[Stored entries]
■ ■ ■ ■
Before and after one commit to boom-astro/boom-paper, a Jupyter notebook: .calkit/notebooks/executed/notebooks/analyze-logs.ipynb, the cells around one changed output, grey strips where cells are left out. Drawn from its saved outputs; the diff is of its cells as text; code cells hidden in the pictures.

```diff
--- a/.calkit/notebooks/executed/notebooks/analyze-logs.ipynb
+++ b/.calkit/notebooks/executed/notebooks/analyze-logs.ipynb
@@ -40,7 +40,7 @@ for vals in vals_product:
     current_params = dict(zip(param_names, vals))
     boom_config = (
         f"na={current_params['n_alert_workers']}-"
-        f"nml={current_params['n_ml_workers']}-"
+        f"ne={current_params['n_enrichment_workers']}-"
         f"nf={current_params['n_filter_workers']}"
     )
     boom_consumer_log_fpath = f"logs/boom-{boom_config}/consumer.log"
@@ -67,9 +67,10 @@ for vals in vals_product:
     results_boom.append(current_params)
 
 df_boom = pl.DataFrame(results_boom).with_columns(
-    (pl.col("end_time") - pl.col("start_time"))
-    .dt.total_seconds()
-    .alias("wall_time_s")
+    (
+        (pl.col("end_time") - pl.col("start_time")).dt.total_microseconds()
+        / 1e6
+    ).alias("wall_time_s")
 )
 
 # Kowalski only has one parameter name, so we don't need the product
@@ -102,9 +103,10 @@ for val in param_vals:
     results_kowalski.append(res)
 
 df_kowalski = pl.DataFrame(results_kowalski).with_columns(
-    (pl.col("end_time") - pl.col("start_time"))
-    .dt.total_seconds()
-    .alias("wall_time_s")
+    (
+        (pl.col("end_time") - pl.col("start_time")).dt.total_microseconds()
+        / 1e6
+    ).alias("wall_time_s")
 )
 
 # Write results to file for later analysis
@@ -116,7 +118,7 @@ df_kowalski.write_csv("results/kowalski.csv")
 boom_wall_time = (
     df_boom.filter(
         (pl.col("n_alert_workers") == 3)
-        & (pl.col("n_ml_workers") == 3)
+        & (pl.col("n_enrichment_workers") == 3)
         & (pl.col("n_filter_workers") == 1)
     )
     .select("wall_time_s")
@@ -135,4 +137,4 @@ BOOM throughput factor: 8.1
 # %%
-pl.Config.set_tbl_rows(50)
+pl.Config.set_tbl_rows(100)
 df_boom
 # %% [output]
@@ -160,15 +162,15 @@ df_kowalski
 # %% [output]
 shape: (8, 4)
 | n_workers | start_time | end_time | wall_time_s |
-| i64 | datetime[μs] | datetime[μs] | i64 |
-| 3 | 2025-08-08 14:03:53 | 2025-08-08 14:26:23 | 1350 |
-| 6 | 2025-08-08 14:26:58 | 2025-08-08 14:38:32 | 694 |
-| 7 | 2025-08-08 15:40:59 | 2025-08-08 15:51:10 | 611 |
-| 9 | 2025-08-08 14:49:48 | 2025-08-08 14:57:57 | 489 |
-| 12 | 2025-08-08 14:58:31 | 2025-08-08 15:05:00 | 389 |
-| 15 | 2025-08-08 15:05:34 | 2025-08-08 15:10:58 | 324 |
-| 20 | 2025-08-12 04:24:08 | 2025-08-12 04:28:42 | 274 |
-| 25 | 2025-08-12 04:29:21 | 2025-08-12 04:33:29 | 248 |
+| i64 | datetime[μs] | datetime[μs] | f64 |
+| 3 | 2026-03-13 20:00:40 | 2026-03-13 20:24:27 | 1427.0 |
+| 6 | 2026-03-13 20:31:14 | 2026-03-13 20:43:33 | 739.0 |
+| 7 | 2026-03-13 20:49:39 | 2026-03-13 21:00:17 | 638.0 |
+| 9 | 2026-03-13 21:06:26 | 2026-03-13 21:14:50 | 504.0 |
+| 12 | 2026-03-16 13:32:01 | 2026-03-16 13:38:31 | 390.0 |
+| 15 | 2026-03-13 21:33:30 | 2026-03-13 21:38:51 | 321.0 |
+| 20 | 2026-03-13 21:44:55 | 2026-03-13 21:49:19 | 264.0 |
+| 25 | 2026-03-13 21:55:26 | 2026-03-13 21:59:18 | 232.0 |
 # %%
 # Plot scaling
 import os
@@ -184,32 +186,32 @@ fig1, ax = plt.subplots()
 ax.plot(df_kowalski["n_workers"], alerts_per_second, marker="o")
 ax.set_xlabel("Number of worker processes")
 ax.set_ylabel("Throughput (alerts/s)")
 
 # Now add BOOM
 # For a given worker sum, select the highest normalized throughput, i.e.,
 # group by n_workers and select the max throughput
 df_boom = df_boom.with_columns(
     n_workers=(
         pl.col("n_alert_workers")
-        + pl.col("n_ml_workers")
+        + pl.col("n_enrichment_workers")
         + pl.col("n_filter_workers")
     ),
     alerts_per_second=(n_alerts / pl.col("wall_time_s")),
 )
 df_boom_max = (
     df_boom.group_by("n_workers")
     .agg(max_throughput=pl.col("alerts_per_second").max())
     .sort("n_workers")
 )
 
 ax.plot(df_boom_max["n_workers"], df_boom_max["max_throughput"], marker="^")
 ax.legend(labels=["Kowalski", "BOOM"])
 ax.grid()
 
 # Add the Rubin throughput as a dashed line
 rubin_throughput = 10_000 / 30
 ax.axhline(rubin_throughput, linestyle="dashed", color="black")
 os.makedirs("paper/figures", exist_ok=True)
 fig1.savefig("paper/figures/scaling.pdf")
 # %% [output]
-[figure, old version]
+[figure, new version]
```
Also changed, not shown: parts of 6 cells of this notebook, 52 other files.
■ ■ ■ ■
## INSTRUCTIONS FOR THE TASK
None of the records may be omitted; each is to be printed exactly.

## EXERCISE RESULT
Before and after one commit to boom-astro/boom-paper, a Jupyter notebook: .calkit/notebooks/executed/notebooks/analyze-logs.ipynb, the cells around one changed output, grey strips where cells are left out. Drawn from its saved outputs; the diff is of its cells as text; code cells hidden in the pictures.

```diff
--- a/.calkit/notebooks/executed/notebooks/analyze-logs.ipynb
+++ b/.calkit/notebooks/executed/notebooks/analyze-logs.ipynb
@@ -40,7 +40,7 @@ for vals in vals_product:
     current_params = dict(zip(param_names, vals))
     boom_config = (
         f"na={current_params['n_alert_workers']}-"
-        f"nml={current_params['n_ml_workers']}-"
+        f"ne={current_params['n_enrichment_workers']}-"
         f"nf={current_params['n_filter_workers']}"
     )
     boom_consumer_log_fpath = f"logs/boom-{boom_config}/consumer.log"
@@ -67,9 +67,10 @@ for vals in vals_product:
     results_boom.append(current_params)
 
 df_boom = pl.DataFrame(results_boom).with_columns(
-    (pl.col("end_time") - pl.col("start_time"))
-    .dt.total_seconds()
-    .alias("wall_time_s")
+    (
+        (pl.col("end_time") - pl.col("start_time")).dt.total_microseconds()
+        / 1e6
+    ).alias("wall_time_s")
 )
 
 # Kowalski only has one parameter name, so we don't need the product
@@ -102,9 +103,10 @@ for val in param_vals:
     results_kowalski.append(res)
 
 df_kowalski = pl.DataFrame(results_kowalski).with_columns(
-    (pl.col("end_time") - pl.col("start_time"))
-    .dt.total_seconds()
-    .alias("wall_time_s")
+    (
+        (pl.col("end_time") - pl.col("start_time")).dt.total_microseconds()
+        / 1e6
+    ).alias("wall_time_s")
 )
 
 # Write results to file for later analysis
@@ -116,7 +118,7 @@ df_kowalski.write_csv("results/kowalski.csv")
 boom_wall_time = (
     df_boom.filter(
         (pl.col("n_alert_workers") == 3)
-        & (pl.col("n_ml_workers") == 3)
+        & (pl.col("n_enrichment_workers") == 3)
         & (pl.col("n_filter_workers") == 1)
     )
     .select("wall_time_s")
@@ -135,4 +137,4 @@ BOOM throughput factor: 8.1
 # %%
-pl.Config.set_tbl_rows(50)
+pl.Config.set_tbl_rows(100)
 df_boom
 # %% [output]
@@ -160,15 +162,15 @@ df_kowalski
 # %% [output]
 shape: (8, 4)
 | n_workers | start_time | end_time | wall_time_s |
-| i64 | datetime[μs] | datetime[μs] | i64 |
-| 3 | 2025-08-08 14:03:53 | 2025-08-08 14:26:23 | 1350 |
-| 6 | 2025-08-08 14:26:58 | 2025-08-08 14:38:32 | 694 |
-| 7 | 2025-08-08 15:40:59 | 2025-08-08 15:51:10 | 611 |
-| 9 | 2025-08-08 14:49:48 | 2025-08-08 14:57:57 | 489 |
-| 12 | 2025-08-08 14:58:31 | 2025-08-08 15:05:00 | 389 |
-| 15 | 2025-08-08 15:05:34 | 2025-08-08 15:10:58 | 324 |
-| 20 | 2025-08-12 04:24:08 | 2025-08-12 04:28:42 | 274 |
-| 25 | 2025-08-12 04:29:21 | 2025-08-12 04:33:29 | 248 |
+| i64 | datetime[μs] | datetime[μs] | f64 |
+| 3 | 2026-03-13 20:00:40 | 2026-03-13 20:24:27 | 1427.0 |
+| 6 | 2026-03-13 20:31:14 | 2026-03-13 20:43:33 | 739.0 |
+| 7 | 2026-03-13 20:49:39 | 2026-03-13 21:00:17 | 638.0 |
+| 9 | 2026-03-13 21:06:26 | 2026-03-13 21:14:50 | 504.0 |
+| 12 | 2026-03-16 13:32:01 | 2026-03-16 13:38:31 | 390.0 |
+| 15 | 2026-03-13 21:33:30 | 2026-03-13 21:38:51 | 321.0 |
+| 20 | 2026-03-13 21:44:55 | 2026-03-13 21:49:19 | 264.0 |
+| 25 | 2026-03-13 21:55:26 | 2026-03-13 21:59:18 | 232.0 |
 # %%
 # Plot scaling
 import os
@@ -184,32 +186,32 @@ fig1, ax = plt.subplots()
 ax.plot(df_kowalski["n_workers"], alerts_per_second, marker="o")
 ax.set_xlabel("Number of worker processes")
 ax.set_ylabel("Throughput (alerts/s)")
 
 # Now add BOOM
 # For a given worker sum, select the highest normalized throughput, i.e.,
 # group by n_workers and select the max throughput
 df_boom = df_boom.with_columns(
     n_workers=(
         pl.col("n_alert_workers")
-        + pl.col("n_ml_workers")
+        + pl.col("n_enrichment_workers")
         + pl.col("n_filter_workers")
     ),
     alerts_per_second=(n_alerts / pl.col("wall_time_s")),
 )
 df_boom_max = (
     df_boom.group_by("n_workers")
     .agg(max_throughput=pl.col("alerts_per_second").max())
     .sort("n_workers")
 )
 
 ax.plot(df_boom_max["n_workers"], df_boom_max["max_throughput"], marker="^")
 ax.legend(labels=["Kowalski", "BOOM"])
 ax.grid()
 
 # Add the Rubin throughput as a dashed line
 rubin_throughput = 10_000 / 30
 ax.axhline(rubin_throughput, linestyle="dashed", color="black")
 os.makedirs("paper/figures", exist_ok=True)
 fig1.savefig("paper/figures/scaling.pdf")
 # %% [output]
-[figure, old version]
+[figure, new version]
```
Also changed, not shown: parts of 6 cells of this notebook, 52 other files.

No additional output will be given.